◆ What the task requires: Among the lines of the material, copy those that hold the string "Also".
::::
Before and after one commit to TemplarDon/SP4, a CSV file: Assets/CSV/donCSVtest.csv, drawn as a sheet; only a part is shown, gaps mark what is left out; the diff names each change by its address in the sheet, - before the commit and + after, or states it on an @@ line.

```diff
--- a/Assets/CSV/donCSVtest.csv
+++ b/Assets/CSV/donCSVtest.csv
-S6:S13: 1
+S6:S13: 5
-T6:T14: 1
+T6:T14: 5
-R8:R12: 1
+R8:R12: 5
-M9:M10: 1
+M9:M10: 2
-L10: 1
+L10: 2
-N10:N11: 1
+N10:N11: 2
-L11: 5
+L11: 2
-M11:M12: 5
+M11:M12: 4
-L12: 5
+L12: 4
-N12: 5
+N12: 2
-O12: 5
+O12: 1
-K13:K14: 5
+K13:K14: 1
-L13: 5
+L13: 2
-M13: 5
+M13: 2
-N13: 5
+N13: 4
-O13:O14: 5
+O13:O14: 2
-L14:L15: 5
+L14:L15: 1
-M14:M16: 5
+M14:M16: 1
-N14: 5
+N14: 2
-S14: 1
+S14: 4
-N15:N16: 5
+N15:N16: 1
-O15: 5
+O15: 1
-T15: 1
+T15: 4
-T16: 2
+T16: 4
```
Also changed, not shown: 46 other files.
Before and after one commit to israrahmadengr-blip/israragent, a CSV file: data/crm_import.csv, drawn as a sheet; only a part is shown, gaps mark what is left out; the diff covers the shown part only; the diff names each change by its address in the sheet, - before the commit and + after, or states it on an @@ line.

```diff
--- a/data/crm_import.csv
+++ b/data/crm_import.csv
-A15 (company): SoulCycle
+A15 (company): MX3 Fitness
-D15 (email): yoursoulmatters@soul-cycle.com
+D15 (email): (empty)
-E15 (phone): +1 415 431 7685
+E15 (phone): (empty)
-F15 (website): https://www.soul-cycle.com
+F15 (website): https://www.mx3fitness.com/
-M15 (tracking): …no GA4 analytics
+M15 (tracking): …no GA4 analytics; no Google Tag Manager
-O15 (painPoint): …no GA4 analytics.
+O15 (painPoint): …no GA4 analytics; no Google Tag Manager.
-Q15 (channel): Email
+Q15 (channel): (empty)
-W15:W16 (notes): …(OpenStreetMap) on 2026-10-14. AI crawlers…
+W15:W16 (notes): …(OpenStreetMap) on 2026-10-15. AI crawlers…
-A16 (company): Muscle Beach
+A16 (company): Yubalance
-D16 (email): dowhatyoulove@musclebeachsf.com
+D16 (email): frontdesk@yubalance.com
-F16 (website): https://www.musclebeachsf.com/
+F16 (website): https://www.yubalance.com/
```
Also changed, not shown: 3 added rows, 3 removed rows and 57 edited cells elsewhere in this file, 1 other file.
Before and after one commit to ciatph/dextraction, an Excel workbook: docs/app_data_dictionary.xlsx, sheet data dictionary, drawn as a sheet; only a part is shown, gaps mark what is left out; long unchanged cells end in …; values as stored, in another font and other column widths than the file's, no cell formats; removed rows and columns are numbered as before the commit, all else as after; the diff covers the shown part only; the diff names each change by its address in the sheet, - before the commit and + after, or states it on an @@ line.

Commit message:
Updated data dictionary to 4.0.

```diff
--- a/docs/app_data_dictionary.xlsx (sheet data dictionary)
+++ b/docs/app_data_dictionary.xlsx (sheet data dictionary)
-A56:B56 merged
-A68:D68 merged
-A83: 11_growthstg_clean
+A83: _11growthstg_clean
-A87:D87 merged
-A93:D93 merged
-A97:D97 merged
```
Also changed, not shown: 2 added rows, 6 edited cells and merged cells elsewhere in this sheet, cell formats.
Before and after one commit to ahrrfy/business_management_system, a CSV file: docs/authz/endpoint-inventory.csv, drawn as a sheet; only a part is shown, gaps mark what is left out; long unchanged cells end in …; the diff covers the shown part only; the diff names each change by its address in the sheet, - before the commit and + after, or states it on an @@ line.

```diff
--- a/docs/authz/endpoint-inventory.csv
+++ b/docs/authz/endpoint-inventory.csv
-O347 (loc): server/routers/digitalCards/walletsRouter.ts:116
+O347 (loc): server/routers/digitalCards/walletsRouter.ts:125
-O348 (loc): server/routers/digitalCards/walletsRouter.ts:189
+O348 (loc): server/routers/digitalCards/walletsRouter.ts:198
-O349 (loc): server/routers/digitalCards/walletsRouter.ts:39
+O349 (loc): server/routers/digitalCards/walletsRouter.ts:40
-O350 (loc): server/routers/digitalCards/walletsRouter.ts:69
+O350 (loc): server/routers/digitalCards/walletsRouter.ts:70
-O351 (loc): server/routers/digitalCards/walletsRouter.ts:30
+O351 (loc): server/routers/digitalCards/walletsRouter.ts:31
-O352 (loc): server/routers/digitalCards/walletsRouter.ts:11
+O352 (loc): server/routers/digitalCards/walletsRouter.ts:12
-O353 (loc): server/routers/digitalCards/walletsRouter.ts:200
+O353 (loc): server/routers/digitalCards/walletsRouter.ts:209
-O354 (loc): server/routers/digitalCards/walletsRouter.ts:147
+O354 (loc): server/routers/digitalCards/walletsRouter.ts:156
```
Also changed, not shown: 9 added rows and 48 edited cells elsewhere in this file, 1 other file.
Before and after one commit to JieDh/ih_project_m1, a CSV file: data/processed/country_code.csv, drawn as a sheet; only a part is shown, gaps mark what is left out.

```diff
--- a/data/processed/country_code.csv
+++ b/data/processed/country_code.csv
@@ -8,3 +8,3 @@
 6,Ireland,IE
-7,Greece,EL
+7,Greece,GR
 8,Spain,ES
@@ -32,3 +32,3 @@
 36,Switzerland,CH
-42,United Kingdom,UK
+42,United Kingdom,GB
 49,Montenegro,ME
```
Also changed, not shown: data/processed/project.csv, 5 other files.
::::
◆ Answer section:
Also changed, not shown: 46 other files.
Also changed, not shown: 3 added rows, 3 removed rows and 57 edited cells elsewhere in this file, 1 other file.
Also changed, not shown: 2 added rows, 6 edited cells and merged cells elsewhere in this sheet, cell formats.
Also changed, not shown: 9 added rows and 48 edited cells elsewhere in this file, 1 other file.
Also changed, not shown: data/processed/project.csv, 5 other files.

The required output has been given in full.